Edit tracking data

------------------------

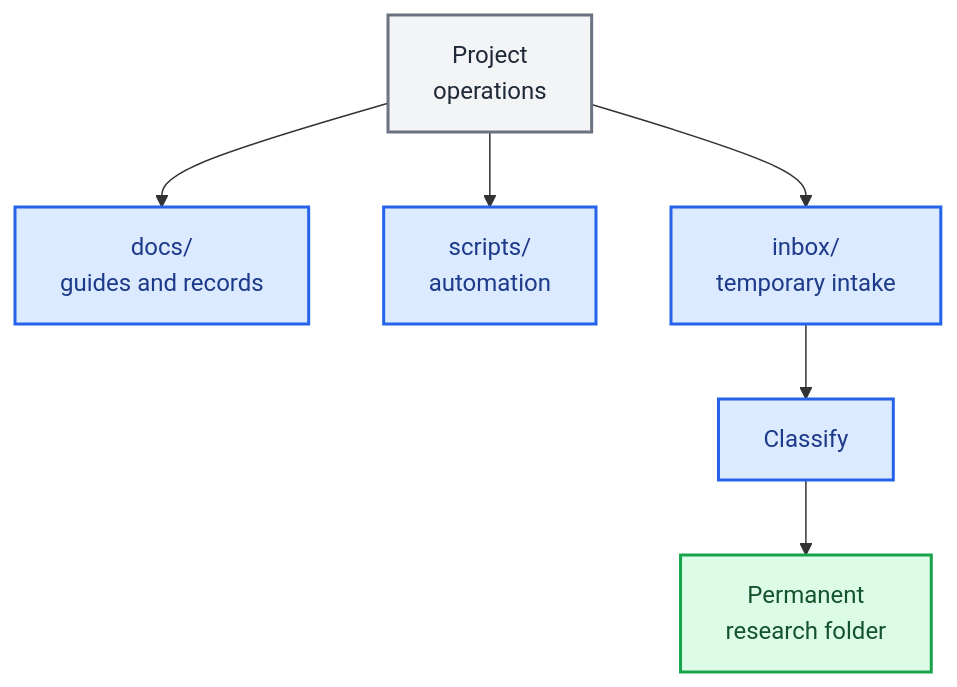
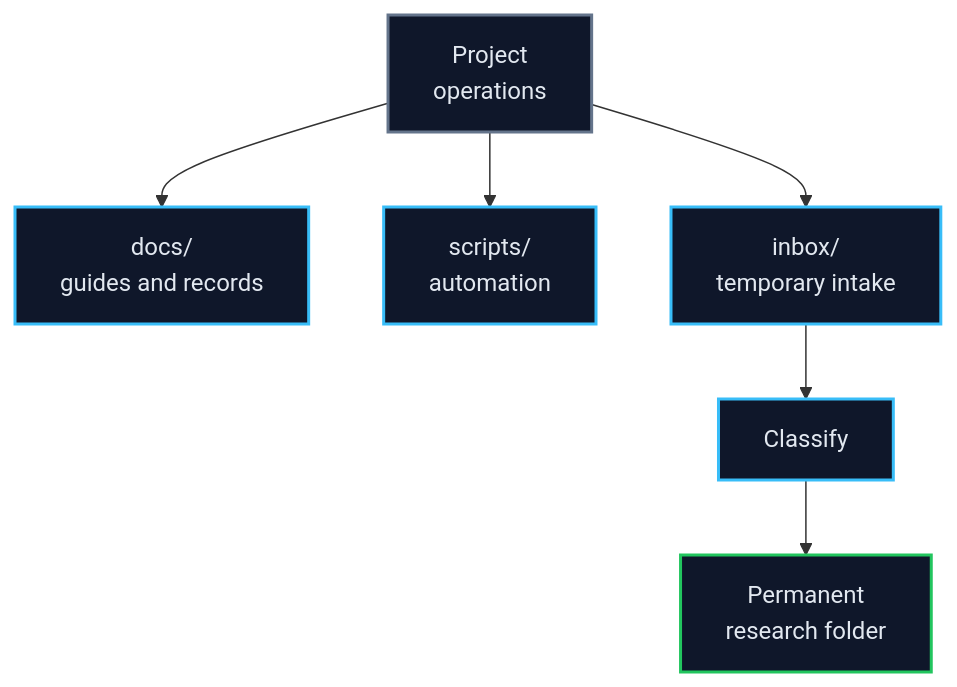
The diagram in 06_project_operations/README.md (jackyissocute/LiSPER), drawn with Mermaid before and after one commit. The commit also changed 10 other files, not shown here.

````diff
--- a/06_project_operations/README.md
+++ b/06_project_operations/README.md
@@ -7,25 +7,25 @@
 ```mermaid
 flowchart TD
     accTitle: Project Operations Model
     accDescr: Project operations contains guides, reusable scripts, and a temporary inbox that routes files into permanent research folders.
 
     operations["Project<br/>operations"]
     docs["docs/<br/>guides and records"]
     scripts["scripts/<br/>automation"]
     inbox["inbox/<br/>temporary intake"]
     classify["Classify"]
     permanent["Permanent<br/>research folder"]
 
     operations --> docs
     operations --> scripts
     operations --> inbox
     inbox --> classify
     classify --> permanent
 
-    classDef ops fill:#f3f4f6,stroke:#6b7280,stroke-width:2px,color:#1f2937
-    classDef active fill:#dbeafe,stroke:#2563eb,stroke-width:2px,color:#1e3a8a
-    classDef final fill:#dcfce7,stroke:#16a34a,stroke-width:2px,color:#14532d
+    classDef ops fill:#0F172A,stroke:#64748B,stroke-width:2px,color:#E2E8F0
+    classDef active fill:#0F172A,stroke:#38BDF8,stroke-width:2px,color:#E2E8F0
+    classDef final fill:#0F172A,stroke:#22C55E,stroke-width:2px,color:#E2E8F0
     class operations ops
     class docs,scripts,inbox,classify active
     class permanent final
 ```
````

------------------------

_Instructions for the task_
Give the number of lines in the records above that contain "temporary", with no other words.

_Output of the task_
2